As 2013 draws to a close, the coming New Year will see the nation commemorating the centenary of the outbreak of the Great War and the subsequent four years of global conflict that resulted in over 37 million casualties.
Here at The National Library of Wales, we have led a project in partnership with the libraries, special collections, and archives of Wales over the past eighteen months or so to mass digitise primary sources relating to World War One. This has resulted in an online resource which provides access to manuscript and archival sources, photographic material, recruitment posters, newspapers, journals and audio material which reveals the often hidden history of the First World War as it impacted all aspects of Welsh life, language and culture.
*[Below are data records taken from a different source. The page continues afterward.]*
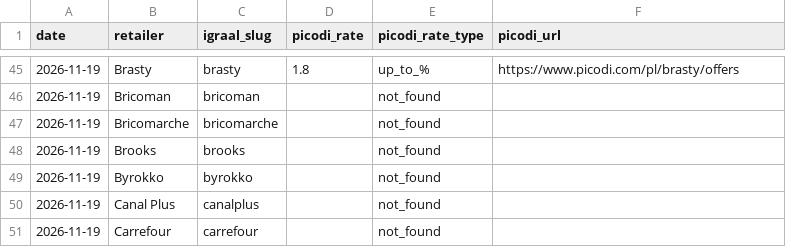
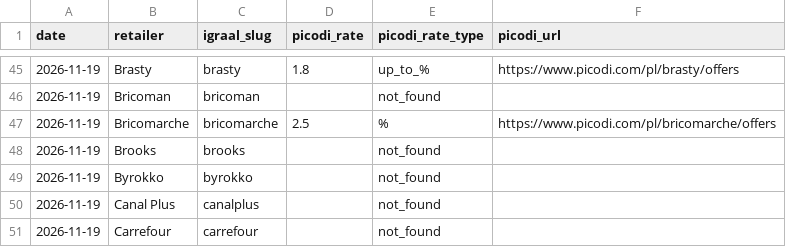
Before and after one commit to Gonzalobarrio/cashback-benchmark, a CSV file: data/picodi_rates_latest.csv, drawn as a sheet; only a part is shown, gaps mark what is left out.

```diff
--- a/data/picodi_rates_latest.csv
+++ b/data/picodi_rates_latest.csv
@@ -46,3 +46,3 @@ date,retailer,igraal_slug,picodi_rate,picodi_rate_type,picodi_url
 2026-11-19,Bricoman,bricoman,,not_found,
-2026-11-19,Bricomarche,bricomarche,,not_found,
+2026-11-19,Bricomarche,bricomarche,2.5,%,https://www.picodi.com/pl/bricomarche/offers
 2026-11-19,Brooks,brooks,,not_found,
```
Also changed, not shown: data/benchmark_data.csv, data/benchmark_data_enriched.csv, 2 other files.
The Welsh experience of World War One project was officially launched earlier in November.
Throughout the project, as an archivist, I have been working closely with the original material ensuring that the collections and metadata were represented accurately for the project. And, as it is nearly Christmas, what a better way of illustrating the content available than for me to highlight some of the historical sources that can be found in the digital archive that provides an insight to Christmastime during the War years.
Several Christmas cards can be found which are scattered among many collections. A good selection can be found here which were mainly addressed to Sergeant Major Richard Fear, the founder and organiser of the Aberystwyth Weekly Comforts for Fighters Fund, from soldiers serving overseas.
Letters of thanks were also written in the trench on Christmas Day thanking the generosity of the Fund in sending special Christmas parcels that usually contained a Christmas cake, plum pudding, chocolate and the usual supply of cigarettes.
A special addendum within the War Diary of the 15th Battalion of the Royal Welsh Fusiliers can be seen for the 25th of December 1916. A room at Bollezeele Station in northern France was hired, cleaned, furnished and decorated for a Battalion Christmas dinner. Six hundred men were served soup, turkey and vegetables, Christmas pudding and sweets which were washed down with stout and beer, and a concert followed which was given entirely by the men and lasted until eleven o’clock in the evening, when all were “well satisfied”.
However, the entry for Christmas Day 1917 provides a contrasting account. The dinners were served in the trenches, although noted that it was “thoroughly enjoyed by all”, and during the afternoon, gifts were distributed in the cold weather.
These, hopefully, provides one with a glimpse of what can be read and learned from the primary sources that are freely available on Cymru1914.org. Take an opportunity to see what you’ll discover yourself.
D. Rhys Davies